I went to my bank this lunchtime here in Brno in the Czech Republic with something I haven’t seen in quite a while – a paper cheque. Actually, it was a paper check as it originated in the good old US of A. I took it to the cashier and she took it and looked at it carefully. “What is it?” she asked. “A check,” said I, with a smile. I was asked to take my check and take a seat.
About five minutes later, one of the ladies from the back office came looking for the ‘American with the paper check’. I’m unsure as to which was more unusual – the American (naturalized) or the paper check!
We sat down at her desk and she pulled out a huge manual. Thumbing her way expertly through this massive tome she evidently found what it was she was looking for….that part of the system manual that told her how to deal with those archaic financial instruments – paper cheques. Within a few minutes, three ladies stood around the screen muttering to each other and trying to actually capture my check deposit in their system while yet a fourth held my check in the air and examined it suspiciously and closely all the while comparing it to photographs of various checks from various institutions. She and the other three then compared notes and with some satisfaction, were able to identify it to the system as a US Treasury check.
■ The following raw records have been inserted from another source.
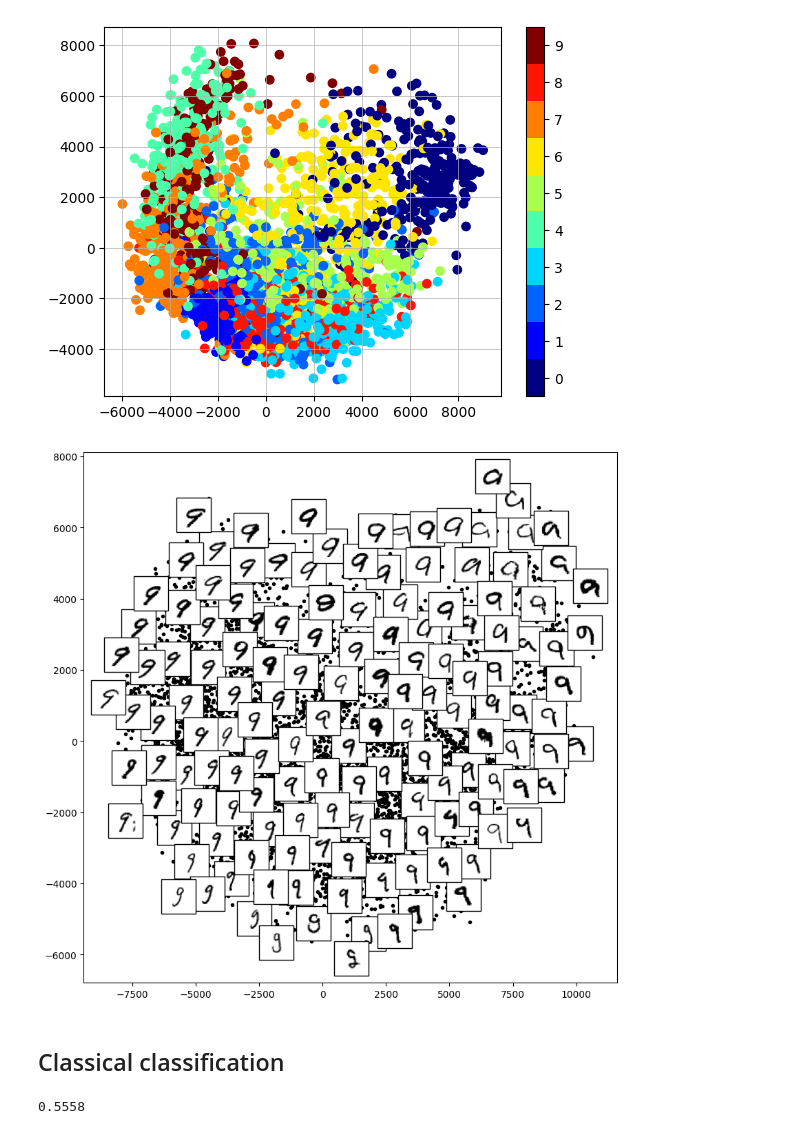
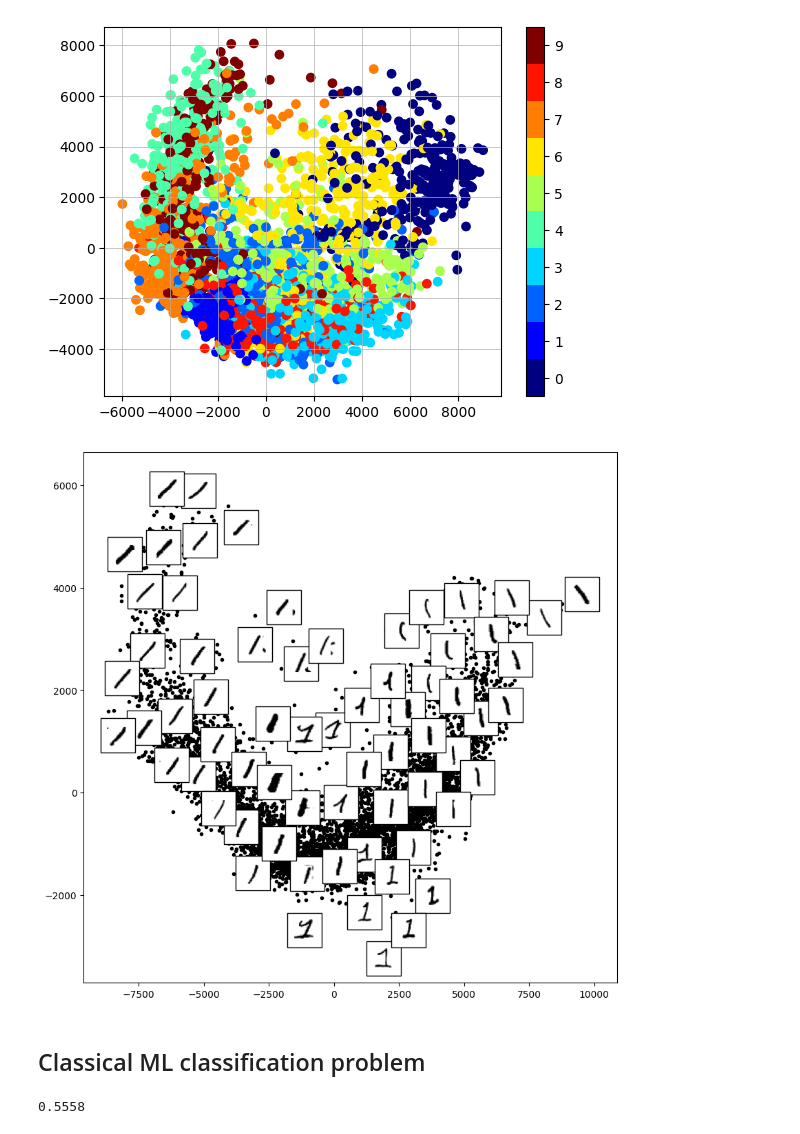
Before and after one commit to MoseGuerini/Quantum-Autoencoder, a Jupyter notebook: Code.ipynb, the cells around one changed output. Saved outputs shown, nothing was run; the diff lists cells and outputs as text; code cells hidden in the pictures.

```diff
--- a/Code.ipynb
+++ b/Code.ipynb
@@ -88,17 +88,17 @@ def plot_components(data, model, images=None, ax=None, thumb_frac=0.05, cmap='gr
                     offsetbox.OffsetImage(images[i], cmap=cmap), proj[i])
                     ax.add_artist(imagebox)
 # %%
-# Choose the "1" digits to project
+# Choose the digits to project
 
-digit = data[target == 9]   #select the target to be plotted
+digit = data[target == 1]
 
 fig, ax = plt.subplots(figsize=(10, 10))
 model = Isomap(n_neighbors=5, n_components=2, eigen_solver='dense')
 plot_components(digit, model, images=digit.reshape((-1, 28, 28)), ax=ax, thumb_frac=0.05, cmap='gray_r')
 # %% [output]
-[figure, old version]
+[figure, new version]
 # %% [markdown]
-## Classical classification
+## Classical ML classification problem
 # %%
 import seaborn as sns
 import pandas as pd
```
After presenting passport and signing photocopies of said check and passport copy, navigating through multiple screens in their system, I was informed that my check would probably take around a month to show up in my account and that there would be a 500CZK fee ($25) for handling it. The ladies looked as if they had accomplished something and apologized to me for taking so much time…. “You see, we barely ever see paper checks here anymore…” one kindly explained to me.
I left the bank feeling very old.